Exercise prompt: Below are some records. Say in a single number how many of their lines include the word "with".

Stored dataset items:
*** Begin section ***
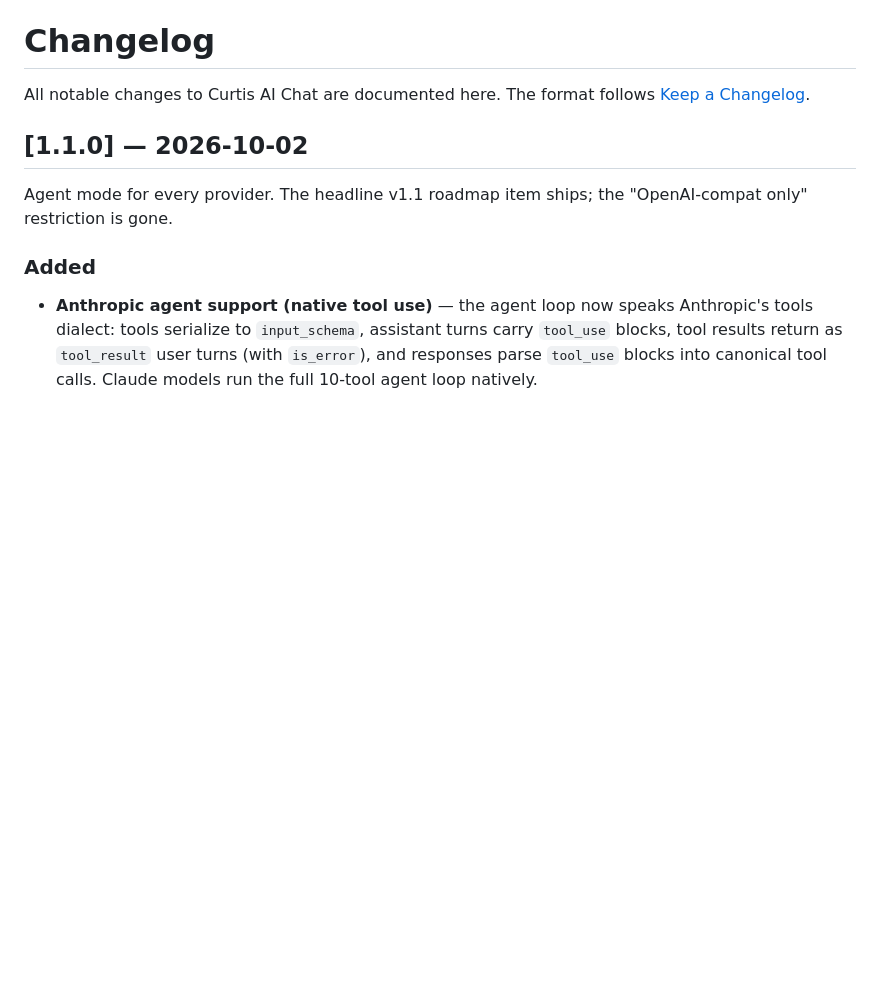
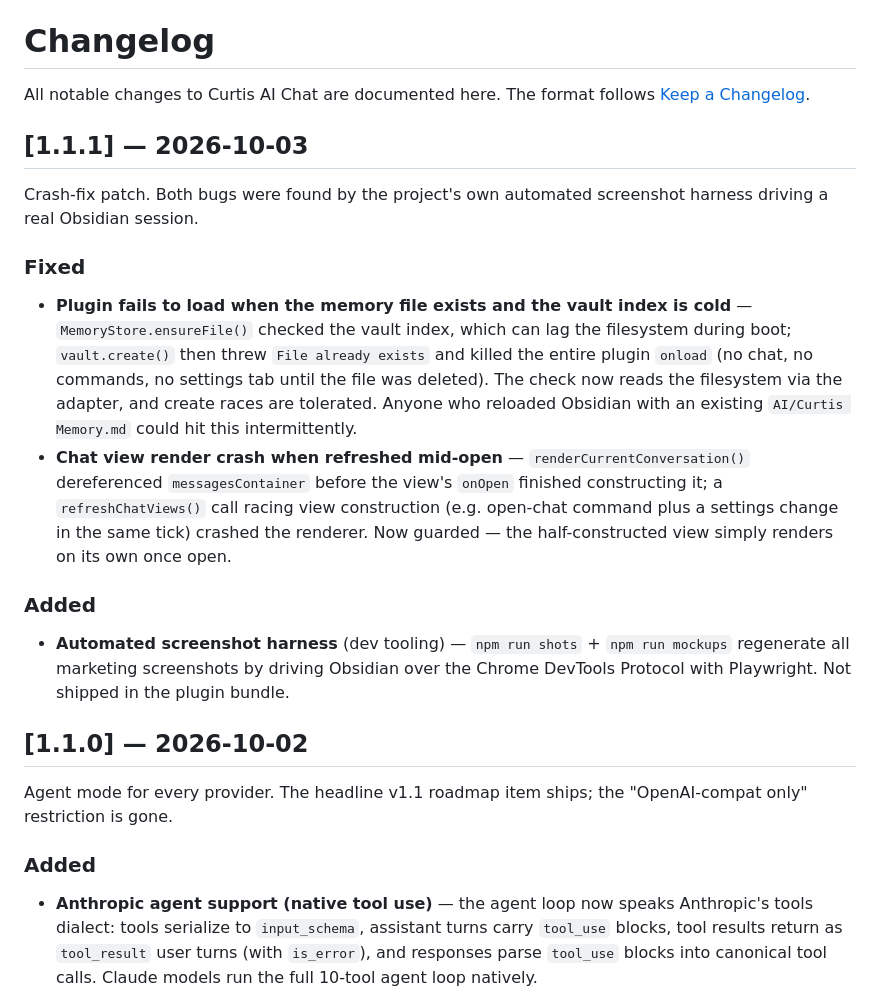
Before and after one commit to JordanNewell/curtis-ai-chat, a Markdown page: CHANGELOG.md, the part around the change. Rendered like a GitHub page; blank space fills up the shorter version.

Commit message:
chore(release): changelog for 1.1.1

```diff
--- a/CHANGELOG.md
+++ b/CHANGELOG.md
@@ -1,6 +1,19 @@
 # Changelog
 
 All notable changes to Curtis AI Chat are documented here. The format follows [Keep a Changelog](https://keepachangelog.com/).
+
+## [1.1.1] — 2026-10-03
+
+Crash-fix patch. Both bugs were found by the project's own automated screenshot harness driving a real Obsidian session.
+
+### Fixed
+
+- **Plugin fails to load when the memory file exists and the vault index is cold** — `MemoryStore.ensureFile()` checked the vault index, which can lag the filesystem during boot; `vault.create()` then threw `File already exists` and killed the entire plugin `onload` (no chat, no commands, no settings tab until the file was deleted). The check now reads the filesystem via the adapter, and create races are tolerated. Anyone who reloaded Obsidian with an existing `AI/Curtis Memory.md` could hit this intermittently.
+- **Chat view render crash when refreshed mid-open** — `renderCurrentConversation()` dereferenced `messagesContainer` before the view's `onOpen` finished constructing it; a `refreshChatViews()` call racing view construction (e.g. open-chat command plus a settings change in the same tick) crashed the renderer. Now guarded — the half-constructed view simply renders on its own once open.
+
+### Added
+
+- **Automated screenshot harness** (dev tooling) — `npm run shots` + `npm run mockups` regenerate all marketing screenshots by driving Obsidian over the Chrome DevTools Protocol with Playwright. Not shipped in the plugin bundle.
 
 ## [1.1.0] — 2026-10-02
 
```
*** End section ***
Output below: 2